However, a subsequent BBC documentary detailed her ordeal, only to be savaged by Mr Greenslade in The Guardian in 2014, where he said it ‘failed to take account of the fact that the woman... was a leading member of a dissident republican organisation with an anti-Sinn Fein agenda.’
Writing in The Spectator this week, Miss Cahill cited the lack of relevance of her political allegiance.
She added: ‘After attacking the ‘lack of balance’ in the BBC NI piece, he then took it upon himself to list my political history – some of it inaccurate – which he viewed as highly relevant when discussing my brutal experience of abuse, and of the IRA and Sinn Fein’s treatment of me as a result.
'Strange (and some would say hypocritical) that he did not disclose in the same piece, his own secret long-held support for the IRA.’
The former professor of journalism at City, University of London, was a friend of suspected Hyde Park bomber (pictured: The scene after the 1982 attack) John Downey and from the 1980s wrote for the republican newsletter An Phoblacht
Miss Cahill hailed from a prominent republican family. Her great-uncle Joe was an infamous former chief of staff in the Provisionals.
Hitting out at Mr Greenslade for alleging her accusations were political, she added: ‘That Greenslade chose the angle he did is not surprising, but it is disgusting. No abuse disclosures should be weighed against victims’ previous politics.
‘That The Guardian chose to print it is extremely questionable, given that by that time it was widely known that he had written anonymously for the Sinn Fein IRA supporting publication, An Phoblacht.’
'Totally reprehensible and a slight on our industry': Outrage as Roy Greenslade claims he 'did nothing more than scores of journalists who keep political views to themselves' after revealing support for IRA
By Jack Elsom and James Robinson for MailOnline

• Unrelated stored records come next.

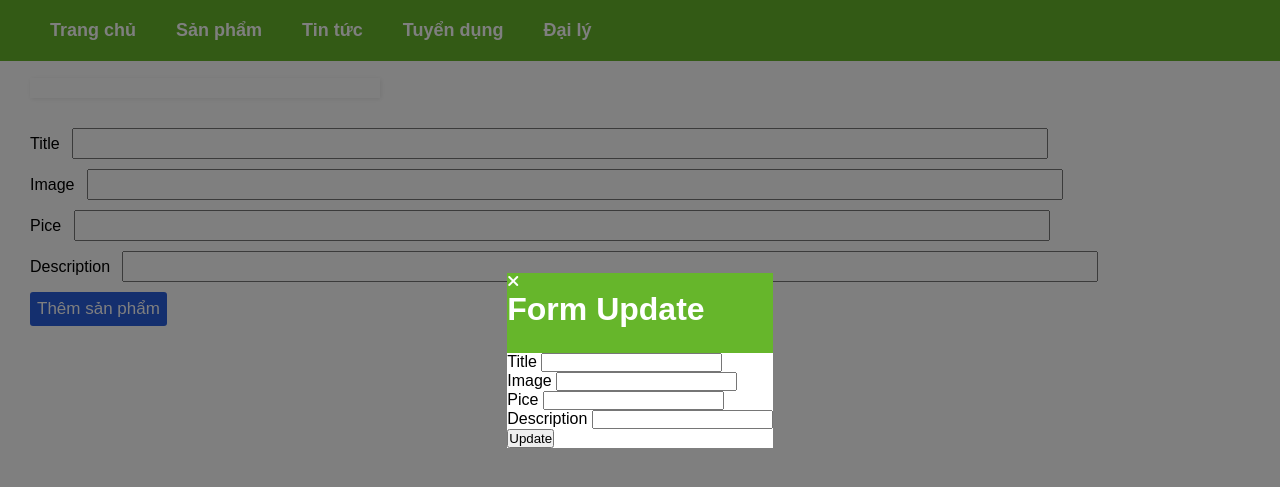
Repository: Ngoc28/CURD_HTML-CSS_JS_JSON
Page: index.html
The author's editor kept a copy of each file at every save. The page is drawn from the files as they stood at one save, then again after the next save.
The browser window is 1280 px wide. The pictures show the whole page.
The page's requests for data from a server got no answer.

Above is the page before, as saved 2023-04-11 09:40:34.

### index.html
<!DOCTYPE html>
<html lang="en">
<head>
    <meta charset="UTF-8">
    <meta http-equiv="X-UA-Compatible" content="IE=edge">
    <meta name="viewport" content="width=device-width, initial-scale=1.0">
    <title>CURD Cơ bản</title>
    <link rel="stylesheet" href="https://cdnjs.cloudflare.com/ajax/libs/font-awesome/6.4.0/css/all.min.css" integrity="sha512-iecdLmaskl7CVkqkXNQ/ZH/XLlvWZOJyj7Yy7tcenmpD1ypASozpmT/E0iPtmFIB46ZmdtAc9eNBvH0H/ZpiBw==" crossorigin="anonymous" referrerpolicy="no-referrer" />
    <link rel="stylesheet" href="./asset/css/style.css">
</head>
<body>
    <header class="header-menu">
        <ul class="list-menu">
            <li class="item-menu"><a href="">Trang chủ</a></li>
            <li class="item-menu"><a href="">Sản phẩm</a></li>
            <li class="item-menu"><a href="">Tin tức</a></li>
            <li class="item-menu"><a href="">Tuyển dụng</a></li>
            <li class="item-menu"><a href="">Đại lý</a></li>
        </ul>
    </header>
    <div class="main">
        <div class="title-product">
            <h2 class="title">Sản phẩm của chúng tôi</h2>
        </div>
        <div class="products">
            <div class="product">
                <!-- <h3 class="product-name">Coca-Cola</h3>
                <img src="https://cdn.tgdd.vn/Products/Images/2947/190310/bhx/sua-trai-cay-nutriboost-huong-cam-297ml-202202122134380628.jpg" alt="" class="product-img">
                <spam class="product-price">18.000</spam>
                <span class="product-description">Nutriboost là thức uống dinh dưỡng kết hợp sữa và nước trái cây thơm ngon, giúp bạn luôn tràn năng lượng cho một ngày làm việc hiệu quả.</span> -->
            </div>
        </div>
    </div>
    <div class="form">
        <div class="form-1">
            <label for="">Title</label>
            <input type="text" name="title">
        </div>
        <div class="form-1">
            <label for="">Image</label>
            <input type="text" name="image">
        </div>
        <div class="form-1">
            <label for="">Pice</label>
            <input type="text" name="price">
        </div>
        <div class="form-1">
            <label for="">Description</label>
            <input type="text" name="description">
        </div>
        <button type="submit" id="create">Thêm sản phẩm</button>
    </div>

    <!-- formUpdate -->
    <div class="formUpdate">
        <div class="modal">
            <header>
                <i class="update-icon fa-solid fa-xmark"></i>
                <h1>
                    Form Update
                </h1>
            </header>
            <div class="form-2">
                <label for="">Title</label>
                <input type="text" name="title">
            </div>
            <div class="form-2">
                <label for="">Image</label>
                <input type="text" name="image">
            </div>
            <div class="form-2">
                <label for="">Pice</label>
                <input type="text" name="price">
            </div>
            <div class="form-2">
                <label for="">Description</label>
                <input type="text" name="description">
            </div>
            <button type="submit" id="update">Update</button>
        </div>
    </div>
    <script src="/script.js"></script>
</body>
</html>

### asset/css/style.css
*{
    padding: 0;
    margin: 0;
    box-sizing: border-box;
}

body {
    font-family: Arial, Helvetica, sans-serif;
}

.header-menu {
    position: fixed;
    top: 0;
    left: 0;
    right: 0;
    background-color: #66b62b;
    font-size: 18px;
    font-weight: 600;
}

.list-menu {
    display: flex;
    margin: 0 30px;
}

.item-menu {
    list-style: none;
}

.item-menu a {
    padding: 20px;
    display: block;
    text-decoration: none;
    color: #fff;
}

.item-menu a:hover {
    background-color: #ffd400;
    display: block;
}

/* Product */
.main {
    margin: 30px 30px 10px 30px;
}

.title-product {
    margin-bottom: 20px;
}


.title-product .title {
    text-align: center;
    color: #d72b27;
}

.products {
    display: flex;
    justify-content: space-between;
    flex-wrap: wrap;
}

.product {
    width: 350px;
    cursor: pointer;
    box-shadow: 1px 1px 5px   rgba(0, 0, 0, 0.09);
    margin-bottom: 20px;
    padding: 10px;
}


.product h3:hover {
    color: #d72b27;
}


.product-name {
    text-align: center;
}

.product-img {
    width: 100%;
    object-fit: cover;
}


.product .product-price:hover {
    color: #66b62b;
}

.product-price {
    color: #d72b27;
    margin: 10px 10px 6px;
    display: flex;
    justify-content: center;
    font-weight: 600;
}

.product-description {
    font-size: 15px;
    font-weight: 400;
    line-height: 20px;
    height: 40px;
    margin: 10px 10px 6px;
    overflow: hidden;
    display: block;
    display: -webkit-box;
    -webkit-box-orient: vertical;
    -webkit-line-clamp: 2;
}


.btn {
    display: flex;
    justify-content: center;
}


.delete-btn{
    margin-right: 10px;
}

.update-btn,
.delete-btn {
    padding: 8px;
    background-color: #66b62b;
    color: #fff;
    font-size: 15px;
    border: none;
    border-radius: 3px;
}

.update-btn:hover,
.delete-btn:hover {
    background-color: #336013;
}

/* Form */
.form {
    margin: 0 30px;

}

.form-1{
    margin-bottom: 10px;
}

.form-1 label {
    font-size: 16px;
    margin-right: 8px;
    width: 90px;
}

.form-1 input {
    padding: 5px;
    font-size: 15px;
    width: 80%;
}

.form button {
    padding: 7px;
    background-color: #295fdd;
    color: #fff;
    font-size: 17px;
    border: none;
    border-radius: 3px;
}

.form button:hover {
    background-color: #172e62;
}

/* FormUpdate */

.formUpdate {
    position:fixed;
    top: 0;
    right: 0;
    bottom: 0;
    left: 0;
    background-color: rgba(0, 0, 0, 0.5);
    display: flex;
    align-items: center;
    justify-content: center;
}

.modal {
    background-color: #fff;
}

.modal header {
    background-color: #66b62b;
    color: #fff;
    height: 80px;
}

### script.js
let productsApi = 'http://localhost:3000/products';

function start() {
    getProducts(renderProducts);

    handleCreateForm()
}

start();

//lay ra san pham

function getProducts(callback) {

    fetch(productsApi)
    .then(function(response) {
        return response.json();
    })
    .then(callback);
}

function createProduct(data, callback) {
    var options = {
        method: 'POST',
        body: JSON.stringify(data),
        headers: {
            "Content-Type": "application/json",
            // 'Content-Type': 'application/x-www-form-urlencoded',
          }
    };
    fetch(productsApi, options)
        .then(function(response) {
            response.json();
        })
        .then(callback);

}

function handleDeleteProduct(id) {
    var options = {
        method: 'DELETE',
        headers: {
            "Content-Type": "application/json",
            // 'Content-Type': 'application/x-www-form-urlencoded',
          }
    };
    fetch(productsApi + '/' + id, options)
        .then(function(response) {
            response.json();
        })
        .then(function() {
           var productItem = document.querySelector('.product-item-' + id);
           if(productItem) {
            productItem.remove();
           }
        });
}


//show du lieu ra man hinh
function renderProducts(products) {
    var listProducts = document.querySelector('.products');

    var htmls = products.map(function(product) {
        return `
        <div class="product product-item-${product.id}">
            <h3 class="product-name">${product.title}</h3>
            <img src="${product.image}" class="product-img">
            <spam class="product-price">${product.price}đ</spam>
            <span class="product-description">${product.description}</span>
            <div class="btn">
                <button onclick="handleDeleteProduct(${product.id})" class="delete-btn">Delete</button>
                <button onclick="UpdateProduct()" class="update-btn">Update</button>
            </div>
        </div>`

    })

    listProducts.innerHTML = htmls.join('');
}

function handleCreateForm() {
    var createBtn = document.querySelector('#create');

    createBtn.onclick = function() {
        var title = document.querySelector('input[name="title"]').value;
        var image = document.querySelector('input[name="image"]').value;
        var price = document.querySelector('input[name="price"]').value;
        var description = document.querySelector('input[name="description"]').value;

        var formData = {
            title: title,
            image: image,
            price: price,
            description: description
        }

        createProduct(formData, function() {
            getProducts(renderProducts);
        });

    }
}

After the next save:
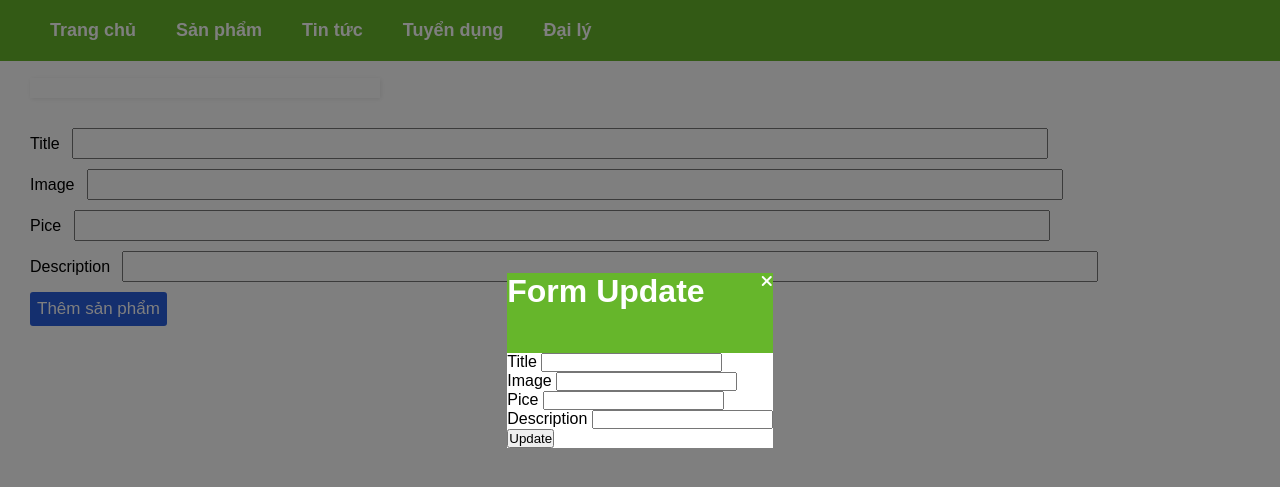
Saved 27 s later.
--- a/asset/css/style.css
+++ b/asset/css/style.css
@@ -193,3 +193,7 @@ body {
     color: #fff;
     height: 80px;
 }
+
+.modal .update-icon {
+    float: right;
+}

The erstwhile Guardian columnist today claimed he did 'nothing more than scores of journalists who keep political views to themselves' in sympathising with atrocities committed by paramilitary forces.
It comes after the former Daily Mirror editor resigned as an honorary visiting professor of journalism at City, University of London, yesterday following a backlash from much of the industry and families of the victims of the IRA.

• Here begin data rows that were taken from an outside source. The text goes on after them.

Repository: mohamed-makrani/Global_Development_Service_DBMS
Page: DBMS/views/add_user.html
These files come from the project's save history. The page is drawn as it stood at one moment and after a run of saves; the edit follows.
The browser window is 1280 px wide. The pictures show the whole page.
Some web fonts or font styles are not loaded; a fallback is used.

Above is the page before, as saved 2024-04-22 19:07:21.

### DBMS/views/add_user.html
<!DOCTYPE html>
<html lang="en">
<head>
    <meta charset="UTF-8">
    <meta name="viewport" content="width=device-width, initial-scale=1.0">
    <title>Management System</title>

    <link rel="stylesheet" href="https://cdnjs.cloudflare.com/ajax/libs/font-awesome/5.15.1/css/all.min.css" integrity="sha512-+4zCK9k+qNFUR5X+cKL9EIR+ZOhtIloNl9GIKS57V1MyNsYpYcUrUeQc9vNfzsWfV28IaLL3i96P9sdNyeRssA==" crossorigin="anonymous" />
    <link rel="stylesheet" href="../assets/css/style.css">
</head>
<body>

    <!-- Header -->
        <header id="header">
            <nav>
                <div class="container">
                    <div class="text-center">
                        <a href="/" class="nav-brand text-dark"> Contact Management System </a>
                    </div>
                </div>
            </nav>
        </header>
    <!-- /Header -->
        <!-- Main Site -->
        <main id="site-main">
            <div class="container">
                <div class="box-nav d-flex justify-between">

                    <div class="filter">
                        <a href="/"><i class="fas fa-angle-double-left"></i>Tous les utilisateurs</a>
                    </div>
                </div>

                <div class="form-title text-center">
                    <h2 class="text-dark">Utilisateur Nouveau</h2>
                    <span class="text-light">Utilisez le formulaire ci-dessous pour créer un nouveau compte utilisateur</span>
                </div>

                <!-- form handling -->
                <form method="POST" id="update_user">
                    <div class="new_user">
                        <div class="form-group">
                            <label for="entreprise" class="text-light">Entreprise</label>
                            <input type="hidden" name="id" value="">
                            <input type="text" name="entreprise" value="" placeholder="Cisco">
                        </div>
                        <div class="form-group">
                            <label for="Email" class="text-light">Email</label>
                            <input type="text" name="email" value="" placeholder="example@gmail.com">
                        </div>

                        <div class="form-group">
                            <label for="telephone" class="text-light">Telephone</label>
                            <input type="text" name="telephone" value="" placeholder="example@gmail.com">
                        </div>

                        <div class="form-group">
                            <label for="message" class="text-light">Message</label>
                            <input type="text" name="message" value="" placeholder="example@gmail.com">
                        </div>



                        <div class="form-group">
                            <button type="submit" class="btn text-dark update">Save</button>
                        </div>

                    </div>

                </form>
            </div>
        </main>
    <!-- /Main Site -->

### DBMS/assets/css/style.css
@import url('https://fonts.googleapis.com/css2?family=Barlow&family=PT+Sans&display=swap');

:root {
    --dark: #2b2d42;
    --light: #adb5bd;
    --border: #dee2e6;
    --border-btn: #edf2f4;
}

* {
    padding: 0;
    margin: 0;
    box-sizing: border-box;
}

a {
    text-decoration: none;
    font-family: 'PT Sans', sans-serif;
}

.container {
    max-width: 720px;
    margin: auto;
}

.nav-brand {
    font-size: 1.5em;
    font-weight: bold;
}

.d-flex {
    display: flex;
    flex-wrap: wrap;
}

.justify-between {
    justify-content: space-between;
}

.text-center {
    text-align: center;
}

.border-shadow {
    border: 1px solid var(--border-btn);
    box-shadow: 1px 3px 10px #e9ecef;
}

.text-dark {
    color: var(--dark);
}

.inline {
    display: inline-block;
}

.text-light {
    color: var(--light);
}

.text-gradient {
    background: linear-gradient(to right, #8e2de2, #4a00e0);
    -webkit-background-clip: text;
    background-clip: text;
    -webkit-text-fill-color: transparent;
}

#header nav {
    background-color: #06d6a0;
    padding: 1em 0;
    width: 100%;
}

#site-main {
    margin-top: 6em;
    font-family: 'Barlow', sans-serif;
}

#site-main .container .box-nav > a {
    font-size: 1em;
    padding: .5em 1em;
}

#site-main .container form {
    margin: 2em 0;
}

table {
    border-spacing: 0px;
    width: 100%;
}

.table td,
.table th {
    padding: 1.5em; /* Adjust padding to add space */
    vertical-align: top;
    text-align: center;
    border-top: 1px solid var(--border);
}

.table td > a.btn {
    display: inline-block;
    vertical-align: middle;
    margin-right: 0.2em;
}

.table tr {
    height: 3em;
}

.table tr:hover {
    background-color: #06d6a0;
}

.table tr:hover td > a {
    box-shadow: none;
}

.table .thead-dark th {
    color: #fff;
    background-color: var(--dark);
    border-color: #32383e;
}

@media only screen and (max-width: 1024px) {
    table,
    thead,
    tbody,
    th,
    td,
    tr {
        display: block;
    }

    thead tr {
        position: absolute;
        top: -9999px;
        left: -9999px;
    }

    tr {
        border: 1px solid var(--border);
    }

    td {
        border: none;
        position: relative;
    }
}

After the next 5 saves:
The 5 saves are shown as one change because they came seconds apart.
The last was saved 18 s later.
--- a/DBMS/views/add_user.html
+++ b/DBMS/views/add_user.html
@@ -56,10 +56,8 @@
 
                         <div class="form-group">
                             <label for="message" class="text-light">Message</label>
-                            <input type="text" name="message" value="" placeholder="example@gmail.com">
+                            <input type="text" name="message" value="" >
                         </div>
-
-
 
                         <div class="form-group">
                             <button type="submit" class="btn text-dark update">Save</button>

Toby Granville, the editorial director of local news publisher, Newsquest, said the remarks were 'totally reprehensible'.
In a post on Twitter, he said: 'Roy Greenslade's claims that 'scores of journalists' secretly support terrorism just like him is totally reprehensible and a slight on our industry.'
Roy Greenslade previous articles must now be 'treated with suspicion' and viewed through the lens of his long-standing support for the IRA, critics urged today
The erstwhile Guardian columnist today claimed he 'did nothing more than scores of journalists who keep political views to themselves' in sympathising with atrocities committed by paramilitary forces. Pictured: The scene of an IRA bombing in Downing Street in 1991
The journalism industry news website spoke to Mr Greenslade after he earlier this week revealed his support for the IRA in the British Journalism Review.
Asked whether his views on terrorism disqualified him from teaching ethics, Mr Greenslade said: 'The furore underlines the main point of my article: to have come clean in the 1970s with my beliefs would have rendered me unemployable.
'I did nothing more than the scores of journalists who keep their political views to themselves.
'My opinions did not affect my journalistic work, nor did they affect my university teaching.'
Colin Parry's son was killed in the 1993 Warrington bombing - which saw the IRA plant bombs inside two high street bins. Tim, and three-year-old Johnathan Ball, died as a result of the blasts.
Colin Parry's son Tim was killed in the 1993 Warrington bombing, when the IRA planted bombs inside high street bins. Tim and three-year-old Johnathan Ball died as a result
In a post on Twitter, he said: 'Supporting Irish Republicanism is a political choice but his support for the IRA’s campaign of violence leading to the murder of many non combatants like my 12 yr old son Tim.
'I find it inexcusable and contemptible.'